André Hemer is renowned for producing abstract work. Abstract art does not try to represent a faithful depiction of a visual reality, or of nature itself, but instead, with the use of colours, gestural elements and shapes tries to achieve its effect. The term can be applied to art that is primarily based on an object, or figure, where the main features have been simplified. Abstraction has been highly significant in modern art since the 1900s, with its origins grounded in Impressionism. One of the first, most influential movements related to abstraction is Cubism, with artists such as Pablo Picasso and Georges Braque, who through their work laid the foundations for a significant number of branches of abstract art.
Galleries and Exhibitions
André Hemer's work is on display in two galleries, which are Kristin Hjellegjerde London | Wandsworth in the United Kingdom and Kristin Hjellegjerde Berlin in Germany. André Hemer's work has most recently been displayed during the exhibition The Cobra Effect at Kristin Hjellegjerde London | Wandsworth in the United Kingdom. The exhibition was open from 08 June 2018 until 21 July 2018. André Hemer's other most recent exhibitions recorded on Artland include the exhibitions at; Kristin Hjellegjerde London | Wandsworth in the United Kingdom (27 April 2018 - 26 May 2018) with the name ART BRUSSELS and Hollis Taggart Galleries in the United States (06 October 2018 - 27 October 2018) with the name HIGHLIGHT: CHELSEA. André Hemer's first recorded exhibition in Artland's database was called ART BRUSSELS and took place at Kristin Hjellegjerde London | Wandsworth in the United Kingdom from the 27 April 2018 to 26 May 2018.
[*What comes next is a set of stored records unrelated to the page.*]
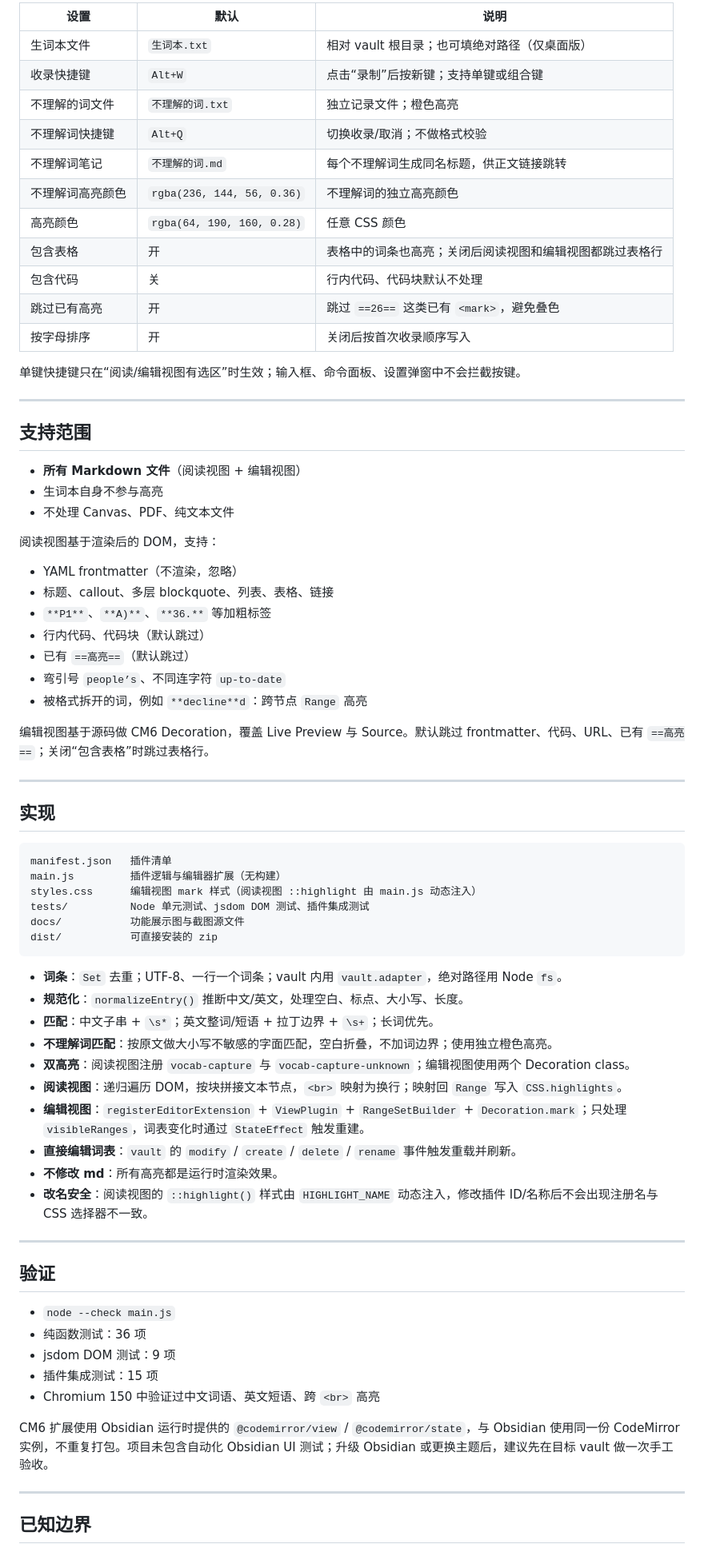
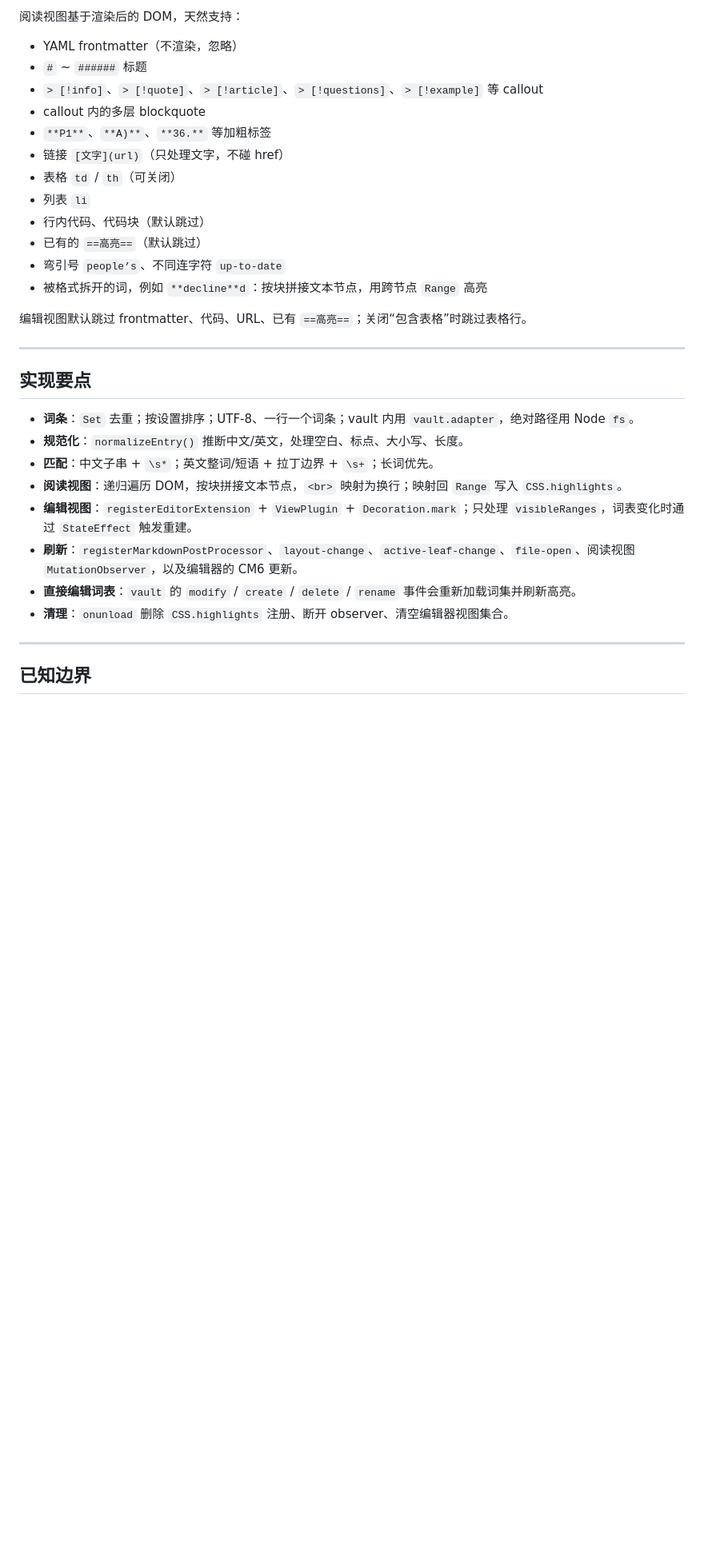
Before and after one commit to Asukabye/obsidian-vocab-capture, a Markdown page: README.md, the part around one of its changes. Shown at 80% size. Drawn GitHub-style; blank space fills up the shorter version.

````diff
--- a/README.md
+++ b/README.md
@@ -220,75 +250,33 @@ Alt+Q  → 收录/取消“不理解的词”，不校验格式，橙色高亮 +
 
-| 设置 | 默认 | 说明 |
-|---|---|---|
-| 生词本文件 | `生词本.txt` | 相对 vault 根目录；也可填绝对路径（仅桌面版） |
-| 收录快捷键 | `Alt+W` | 点击“录制”后按新键；支持单键或组合键 |
-| 不理解的词文件 | `不理解的词.txt` | 独立记录文件；橙色高亮 |
-| 不理解词快捷键 | `Alt+Q` | 切换收录/取消；不做格式校验 |
-| 不理解词笔记 | `不理解的词.md` | 每个不理解词生成同名标题，供正文链接跳转 |
-| 不理解词高亮颜色 | `rgba(236, 144, 56, 0.36)` | 不理解词的独立高亮颜色 |
-| 高亮颜色 | `rgba(64, 190, 160, 0.28)` | 任意 CSS 颜色 |
-| 包含表格 | 开 | 表格中的词条也高亮；关闭后阅读视图和编辑视图都跳过表格行 |
-| 包含代码 | 关 | 行内代码、代码块默认不处理 |
-| 跳过已有高亮 | 开 | 跳过 `==26==` 这类已有 `<mark>`，避免叠色 |
-| 按字母排序 | 开 | 关闭后按首次收录顺序写入 |
+阅读视图基于渲染后的 DOM，天然支持：
 
-单键快捷键只在“阅读/编辑视图有选区”时生效；输入框、命令面板、设置弹窗中不会拦截按键。
+- YAML frontmatter（不渲染，忽略）
+- `#` ~ `######` 标题
+- `> [!info]`、`> [!quote]`、`> [!article]`、`> [!questions]`、`> [!example]` 等 callout
+- callout 内的多层 blockquote
+- `**P1**`、`**A)**`、`**36.**` 等加粗标签
+- 链接 `[文字](url)`（只处理文字，不碰 href）
+- 表格 `td` / `th`（可关闭）
+- 列表 `li`
+- 行内代码、代码块（默认跳过）
+- 已有的 `==高亮==`（默认跳过）
+- 弯引号 `people’s`、不同连字符 `up‑to‑date`
+- 被格式拆开的词，例如 `**decline**d`：按块拼接文本节点，用跨节点 `Range` 高亮
+
+编辑视图默认跳过 frontmatter、代码、URL、已有 `==高亮==`；关闭“包含表格”时跳过表格行。
 
 ---
 
-## 支持范围
+## 实现要点
 
-- **所有 Markdown 文件**（阅读视图 + 编辑视图）
-- 生词本自身不参与高亮
-- 不处理 Canvas、PDF、纯文本文件
-
-阅读视图基于渲染后的 DOM，支持：
-
-- YAML frontmatter（不渲染，忽略）
-- 标题、callout、多层 blockquote、列表、表格、链接
-- `**P1**`、`**A)**`、`**36.**` 等加粗标签
-- 行内代码、代码块（默认跳过）
-- 已有 `==高亮==`（默认跳过）
-- 弯引号 `people’s`、不同连字符 `up‑to‑date`
-- 被格式拆开的词，例如 `**decline**d`：跨节点 `Range` 高亮
-
-编辑视图基于源码做 CM6 Decoration，覆盖 Live Preview 与 Source。默认跳过 frontmatter、代码、URL、已有 `==高亮==`；关闭“包含表格”时跳过表格行。
-
----
-
-## 实现
-
-```text
-manifest.json   插件清单
-main.js         插件逻辑与编辑器扩展（无构建）
-styles.css      编辑视图 mark 样式（阅读视图 ::highlight 由 main.js 动态注入）
-tests/          Node 单元测试、jsdom DOM 测试、插件集成测试
-docs/           功能展示图与截图源文件
-dist/           可直接安装的 zip
-```
-
-- **词条**：`Set` 去重；UTF-8、一行一个词条；vault 内用 `vault.adapter`，绝对路径用 Node `fs`。
+- **词条**：`Set` 去重；按设置排序；UTF-8、一行一个词条；vault 内用 `vault.adapter`，绝对路径用 Node `fs`。
 - **规范化**：`normalizeEntry()` 推断中文/英文，处理空白、标点、大小写、长度。
 - **匹配**：中文子串 + `\s*`；英文整词/短语 + 拉丁边界 + `\s+`；长词优先。
-- **不理解词匹配**：按原文做大小写不敏感的字面匹配，空白折叠，不加词边界；使用独立橙色高亮。
-- **双高亮**：阅读视图注册 `vocab-capture` 与 `vocab-capture-unknown`；编辑视图使用两个 Decoration class。
 - **阅读视图**：递归遍历 DOM，按块拼接文本节点，`<br>` 映射为换行；映射回 `Range` 写入 `CSS.highlights`。
-- **编辑视图**：`registerEditorExtension` + `ViewPlugin` + `RangeSetBuilder` + `Decoration.mark`；只处理 `visibleRanges`，词表变化时通过 `StateEffect` 触发重建。
-- **直接编辑词表**：`vault` 的 `modify` / `create` / `delete` / `rename` 事件触发重载并刷新。
-- **不修改 md**：所有高亮都是运行时渲染效果。
-- **改名安全**：阅读视图的 `::highlight()` 样式由 `HIGHLIGHT_NAME` 动态注入，修改插件 ID/名称后不会出现注册名与 CSS 选择器不一致。
-
----
-
-## 验证
-
-- `node --check main.js`
-- 纯函数测试：36 项
-- jsdom DOM 测试：9 项
-- 插件集成测试：15 项
-- Chromium 150 中验证过中文词语、英文短语、跨 `<br>` 高亮
-
-CM6 扩展使用 Obsidian 运行时提供的 `@codemirror/view` / `@codemirror/state`，与 Obsidian 使用同一份 CodeMirror 实例，不重复打包。项目未包含自动化 Obsidian UI 测试；升级 Obsidian 或更换主题后，建议先在目标 vault 做一次手工验收。
+- **编辑视图**：`registerEditorExtension` + `ViewPlugin` + `Decoration.mark`；只处理 `visibleRanges`，词表变化时通过 `StateEffect` 触发重建。
+- **刷新**：`registerMarkdownPostProcessor`、`layout-change`、`active-leaf-change`、`file-open`、阅读视图 `MutationObserver`，以及编辑器的 CM6 更新。
+- **直接编辑词表**：`vault` 的 `modify` / `create` / `delete` / `rename` 事件会重新加载词集并刷新高亮。
+- **清理**：`onunload` 删除 `CSS.highlights` 注册、断开 observer、清空编辑器视图集合。
 
 ---
 
````
Also changed, not shown: other parts of README.md (+170 -129 lines), CHANGELOG.md (+11 -0 lines), docs/ui-demo.png (added), docs/ui-v7-references.png (added), docs/ui-v8-folder-manager.png (added), 8 other files.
Further Biographical Context for André Hemer
André Hemer was born in 1981 and was predominantly inspired by the 1990s growing up. In the United Kingdom, a group of artists known as the YBAs, or Young British Artists, dominated the artistic culture of the decade. They were a loosely affiliated and diverse group, united generally by their age and nationality. A number of the members had attended the Royal College of Art and Goldsmiths in London, and were favoured by Charles Saatchi, the ‘super collector’ of art at the time. The most famous member of YBAs is arguably Damien Hirst, and other members included Chris Ofili, Tracey Emin, Marc Quinn, Gavin Turk, Sarah Lucas and Sam Taylor-Johnson (née Sam Taylor-Wood). Through their use of shock tactics and sensationalism, the YBAs gained a divisive reputation image which was further fuelled by their use of throwaway materials, wild lifestyles and an attitude that was at the same time rebellious and enterprising. The group was predominant in the British art scene in the 1990s and their group show ‘Sensation’ is now viewed as legendary. The art world was influenced by a number of trends throughout the decade, the divisive, hyper-realistic sculptures of Maurizio Cattelan and the sensitive, conceptual work of Felix Gonzalez-Torres epitomised the atmosphere of the era.